Many Parishes, One Parish Priest (The Parish in Canon Law, part 4)

What has been commonly referred to (in the United States, at least) as ‘clustering’ parishes is usually an application of c. 526 §1, which allows the diocesan bishop, in the case of a shortage of available clergy, to make the same priest the parochus of more than one parish at the same time. The text of the canon itself is quite clear that this is a provision for what is still seen by the legislator as an exceptional case:

A pastor is to have the parochial care of only one parish; nevertheless, because of a lack of priests or other circumstances, the care of several neighboring parishes can be entrusted to the same pastor.

This was not envisioned by either the Code Commission or the legislator as becoming the norm, but as an accommodation that would be available should circumstances require it. It is no secret, however, that circumstances have required it on a vast scale in the years since the promulgation of the Code, to the point that it is difficult to consider this arrangement as even nominally exceptional anymore. It should be noted that the canon specified neighboring parishes, for obvious practical reasons.

It is worth considering what is happening juridically in such an arrangement. The provision of c. 526 §1 has provided an exception to the general rule of c. 152: “Two or more incompatible offices, that is, offices which together cannot be fulfilled at the same time by the same person, are not to be conferred upon one person.” The parochial care of two (or more) distinct parishes simultaneously could be considered incompatible to the extent that it is difficult or impossible for one man to adequately fulfill the pastoral obligations toward each parish. Yet, as Antonio S. Sánchez-Gil points out, while it is easy and logical to think of “the pastoral care of various parishes in practice as a single task that the parish priest must perform, in a strictly juridical analysis it seems preferable to consider said task as a plurality of offices.” [1]

The same author continues:

In fact, pastoral care is the spiritual end for which the office of parish priest is established (cf. c. 145), and it is not identified stricto sensu with him.

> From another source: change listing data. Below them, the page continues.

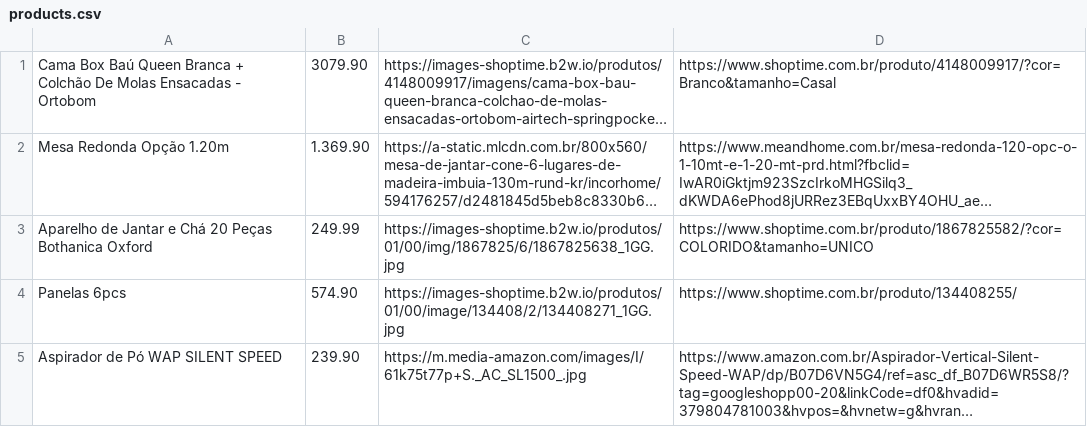
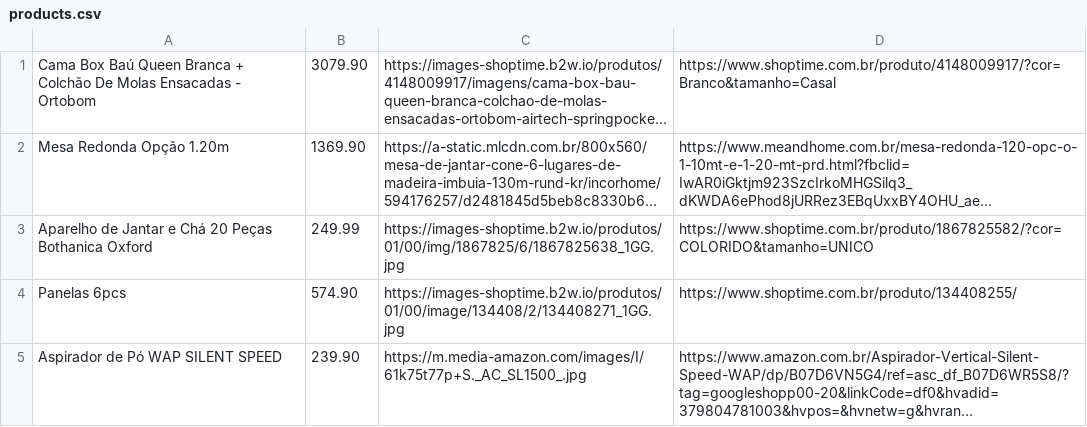
Before and after one commit to davibetoni/gift-list, a CSV file: lib/tasks/products.csv, drawn as a sheet; only a part is shown; long unchanged cells end in …; the diff names each change by its address in the sheet, - before the commit and + after, or states it on an @@ line.

Commit message:
fix products.csv

```diff
--- a/lib/tasks/products.csv
+++ b/lib/tasks/products.csv
-B2: 1.369.90
+B2: 1369.90
```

Consequently, when the Code speaks of entrusting the care of several parishes to the same priest, it seems that it must be understood that this is done through the canonical provision to the office of parish priest in each case (cf. cc. 146, 986 §1). Moreover, it is easier this way to distinguish, right from the act of provision, the possible particularities that, according to the pastoral needs of the case, could affect the parishes in question and to consider repercussions in the corresponding office: such offices can be entrusted at the same time or at chronologically separate moments; it can be established that there be a single act of taking of possession or several (cf. c. 527); a parish priest can be appointed for an indefinite time in one parish or for a determinate time in the rest (cf. c. 522); his office can lapse in one parish and remain preserved in others (cf. c. 538); etc. On the other hand, the consideration of a plurality of offices emphasizes more the autonomy of the entrusted parishes: in effect, each parish conserves unaltered the configuration that it had before the appointment of a common parish priest, and it will be opportune to maintain, therefore, in the majority of cases, a juridical representation separate from each one of them (cf. c. 532). [2]

There is a lot of detail to consider in that quoted text, but in summary, c. 526 §1 makes it possible for one priest to cover several assignments simultaneously, without — and this is what makes this in many ways the simplest option available — making any juridical modification to the canonical configuration of any of the parishes thus provided with a parish priest. The map of the diocese remains unchanged; it is only the pastoral assignment chart which is altered.


[1] Antonio S. Sánchez-Gil, in ExComm, Vol. II/2, p. 1312 (emphasis in original).

[2] Ibid.


Leave a Reply

Fill in your details below or click an icon to log in: Logo

You are commenting using your account. Log Out /  Change )

Google+ photo

You are commenting using your Google+ account. Log Out /  Change )

Twitter picture

You are commenting using your Twitter account. Log Out /  Change )

Facebook photo

You are commenting using your Facebook account. Log Out /  Change )


Connecting to %s